Individuals with chronic pain and illness not only suffer physically — they often suffer emotionally. Emotional pain can range from anger and grief, to feeling emotionally numb, to clinical depression.

Chronic illness can limit a person’s life by undermining one’s ability to work, maintain strong social relationships and engage in recreational activities. Understandably, losing one’s financial or social independence also can cause or magnify emotional problems.

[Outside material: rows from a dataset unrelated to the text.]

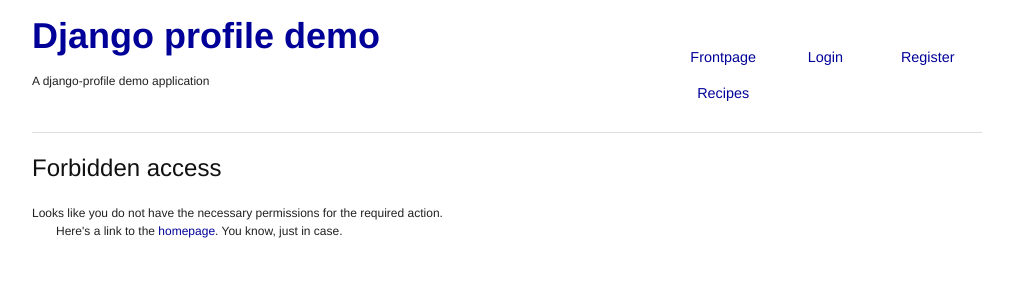
After one commit to omaciel/souschef, a Django app: template souschef/templates/403.html in a window 1280 px wide. The commit adds this page. Shown: the top 300 px of the page, without its empty margins (133-1146 px from the left). Run offline with Django 3.2, Linux system fonts and the light colour scheme; the template is opened without the code that fills it, so the values that code supplies are empty; parts of the project's set-up code (start-up, migrations or seed data) failed here and were passed over.

Commit message:
Added login required and permission validation to the add recipe view.

```diff
--- /dev/null
+++ b/souschef/templates/403.html
@@ -0,0 +1,13 @@
+{% extends "base.html" %}
+{% load i18n %}
+
+{% block title %}{{ block.super }} &raquo; {% trans "Forbidden access" %}{% endblock %}
+
+{% block content %}
+<h2 class="pagetitle">{% trans "Forbidden access" %}</h2>
+
+<p>{% trans "Looks like you do not have the necessary permissions for the required action." %}</p>
+
+<p>{% blocktrans %}Here's a link to the <a href="/">homepage</a>. You know, just in case.{% endblocktrans %}</p>
+
+{% endblock %}
--- a/souschef/templates/base.html
+++ b/souschef/templates/base.html
@@ -2,7 +2,7 @@
 <!DOCTYPE html PUBLIC "-//W3C//DTD XHTML 1.0 Strict//EN" "http://www.w3.org/TR/xhtml1/DTD/xhtml1-strict.dtd">
 <html xmlns="http://www.w3.org/1999/xhtml" xml:lang="en" lang="en">
 <head>
-    <title>{% block title %}{% endblock %}</title>
+    <title>{% block title %}Sous-chef{% endblock %}</title>
         <link rel="stylesheet" href="{{ MEDIA_URL}}userprofile/css/blueprint/screen.css" type="text/css" media="screen, projection" />
         <link rel="stylesheet" href="{{ MEDIA_URL }}userprofile/css/blueprint/print.css" type="text/css" media="print" />
         <link rel="stylesheet" href="{{ MEDIA_URL }}userprofile/css/blueprint/plugins/fancy-type/screen.css" type="text/css" media="screen, projection" />
--- a/souschef/templates/front.html
+++ b/souschef/templates/front.html
@@ -1,7 +1,7 @@
 {% extends "base.html" %}
 {% load i18n %}
 {% load avatars %}
-{% block title %}{% trans "Front page" %}{% endblock %}
+{% block title %}{{ block.super }} &raquo; {% trans "Front page" %}{% endblock %}
 
 {% block content %}
 <h2>{% trans "People who have already tried this demo" %}</h2>
--- a/souschef/templates/recipes.html
+++ b/souschef/templates/recipes.html
@@ -3,7 +3,7 @@
   <script type="text/javascript"
       src="/site_media/search.js"></script>
 {% endblock %}
-{% block title %}Search Bookmarks{% endblock %}
+{% block title %}{{ block.super }} &raquo; Search Bookmarks{% endblock %}
 {% block head %}Search Bookmarks{% endblock %}
 {% block content %}
 <form id="search-form" method="get" action=".">
```
Also changed, not shown: souschef/aboyeur/views.py (+7 -0 lines), souschef/templates/userprofile/profile/personal.html (indentation only).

On the other hand, sometimes an event that wounds a person emotionally (for example, experiencing neglect and verbal abuse as a child) can, over time, result in serious physical pain and illness. This sequence, where emotional pain eventually manifests as physical pain, is more likely to occur when the individual does not consciously remember, recognize or appreciate the emotional impact of the initial trauma. The traumatic event, especially when it occurs during the pre-verbal phase of a child’s development, can set off the body’s chronic “fight or flight” response. Years of maintaining this hyper-vigilant state can exhaust a person’s immune system, hormone balance and neural pathways and, eventually, lead to or exacerbate chronic illness or a chronic pain syndrome.

Because emotions and physical health are so intimately connected, our physicians pay close attention to their patients’ emotional well-being. If a patient needs and wants to address the emotional components of their pain, the Kaplan Center has a variety of services available.

The Kaplan Center’s psychotherapist uses a cognitive-behavioral protocol to evaluate a patient’s thought processes and help change negative thoughts, manage stress more effectively, and cope with family and interpersonal issues that might be exacerbating the pain symptoms. This therapeutic approach strives to help patients both resolve their emotional pain and learn ways to reduce their perception of physical pain, including the frequency, intensity and quality of painful sensations.

In addition to working one-on-one with patients, The Kaplan Center also offers periodic meditation & yoga classes and a free weekly drop-in meditation class for all levels. These programs are based on medical research demonstrating that stress reduction can improve immune function which, in turn, can help reduce a person’s frequency of infections (colds and flu), improve sleep, improve energy, accelerate healing from injuries and surgeries, and help people suffering from chronic pain use less medication to manage their pain and re-engage in more active, fulfilling lives.